Quotations about: • Atomic  Bomb • Biology • Chemistry • Deforestation • Engineering • Anatomy • Astronomy • Bacteria • Biochemistry • Botany • Conservation • Dinosaur • Environment • Fractal • Genetics • Geology • History of Science • Invention • Jupiter • Knowledge • Love • Mathematics • Measurement • Medicine • Natural Resource • Organic Chemistry • Physics • Physician • Quantum Theory • Research • Science and Art • Teacher • Technology • Universe • Volcano • Virus • Wind Power • Women Scientists • X-Rays • Youth • Zoology  ... (more topics)
Sitewide search within all Today In Science History pages:
Visit our Science and Scientist Quotations index for more Science Quotes from archaeologists, biologists, chemists, geologists, inventors and inventions, mathematicians, physicists, pioneers in medicine, science events and technology.

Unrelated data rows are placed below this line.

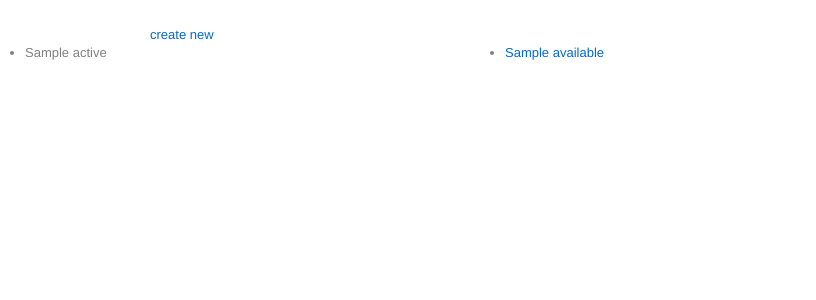
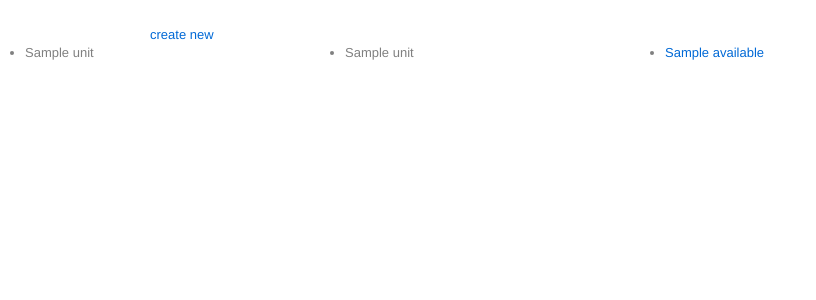
Before and after one commit to dagoof/sc_buildorders, a Flask app: template templates/build.html in a window 1280 px wide. Shown: the top 300 px of the page, without its empty margins (0-816 px from the left). Run offline with Flask 2, Linux system fonts and the light colour scheme; the template is opened without the code that fills it: most values are stand-ins (such as "Sample title", 1, 10 or a date in 2020).

Commit message:
correct unit added to _unit_order

```diff
--- a/sc_orders.py
+++ b/sc_orders.py
@@ -36,11 +36,11 @@ class BuildOrder(object):
     def add_unit(self, unit):
         if unit.valid_with_respect_to(self.active_units,
                 self.available_units):
-            for more in sc_units.unit_wrapper(unit):
-                self._unit_order.append(more)
-                self._units.append(more)
             for more in unit.consumes_with_respect_to(self.active_units):
                 self._units.remove(more)
+            self._unit_order.append(unit)
+            for more in sc_units.unit_wrapper(unit):
+                self._units.append(more)
         else:
             raise Exception('%r requirements not met' % unit)
         return self
--- a/templates/build.html
+++ b/templates/build.html
@@ -7,16 +7,25 @@
     </div>
     </div>
     <div class='row'>
-        <div class='span8'>
+        <div class='span-one-third'>
             <ul>
-                {% for active in build.order.active_units %}
+                {% for unit in build.order._unit_order %}
                 <li>
-                    {{ active }}
+                    {{ unit }}
                 </li>
                 {% endfor %}
             </ul>
         </div>
-        <div class='span8'>
+        <div class='span-one-third'>
+            <ul>
+                {% for unit in build.order.active_units %}
+                <li>
+                    {{ unit }}
+                </li>
+                {% endfor %}
+            </ul>
+        </div>
+        <div class='span-one-third'>
             <ul>
                 {% for available in build.order.available_tech %}
                 <li>
```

Names index: | A | B | C | D | E | F | G | H | I | J | K | L | M | N | O | P | Q | R | S | T | U | V | W | X | Y | Z |

Categories index: | 1 | 2 | A | B | C | D | E | F | G | H | I | J | K | L | M | N | O | P | Q | R | S | T | U | V | W | X | Y | Z |

- 100 -
Sophie Germain
Gertrude Elion
Ernest Rutherford
James Chadwick
Marcel Proust
William Harvey
Johann Goethe
John Keynes
Carl Gauss
Paul Feyerabend
- 90 -
Antoine Lavoisier
Lise Meitner
Charles Babbage
Ibn Khaldun
Euclid
Ralph Emerson
Robert Bunsen
Frederick Banting
Andre Ampere
Winston Churchill
- 80 -
John Locke
Bronislaw Malinowski
Bible
Thomas Huxley
Alessandro Volta
Erwin Schrodinger
Wilhelm Roentgen
Louis Pasteur
Bertrand Russell
Jean Lamarck
- 70 -
Samuel Morse
John Wheeler
Nicolaus Copernicus
Robert Fulton
Pierre Laplace
Humphry Davy
Thomas Edison
Lord Kelvin
Theodore Roosevelt
Carolus Linnaeus
- 60 -
Francis Galton
Linus Pauling
Immanuel Kant
Martin Fischer
Robert Boyle
Karl Popper
Paul Dirac
Avicenna
James Watson
William Shakespeare
- 50 -
Stephen Hawking
Niels Bohr
Nikola Tesla
Rachel Carson
Max Planck
Henry Adams
Richard Dawkins
Werner Heisenberg
Alfred Wegener
John Dalton
- 40 -
Pierre Fermat
Edward Wilson
Johannes Kepler
Gustave Eiffel
Giordano Bruno
JJ Thomson
Thomas Kuhn
Leonardo DaVinci
Archimedes
David Hume
- 30 -
Andreas Vesalius
Rudolf Virchow
Richard Feynman
James Hutton
Alexander Fleming
Emile Durkheim
Benjamin Franklin
Robert Oppenheimer
Robert Hooke
Charles Kettering
- 20 -
Carl Sagan
James Maxwell
Marie Curie
Rene Descartes
Francis Crick
Hippocrates
Michael Faraday
Srinivasa Ramanujan
Francis Bacon
Galileo Galilei
- 10 -
Aristotle
John Watson
Rosalind Franklin
Michio Kaku
Isaac Asimov
Charles Darwin
Sigmund Freud
Albert Einstein
Florence Nightingale
Isaac Newton



who invites your feedback
Thank you for sharing.
Today in Science History
Sign up for Newsletter
with quiz, quotes and more.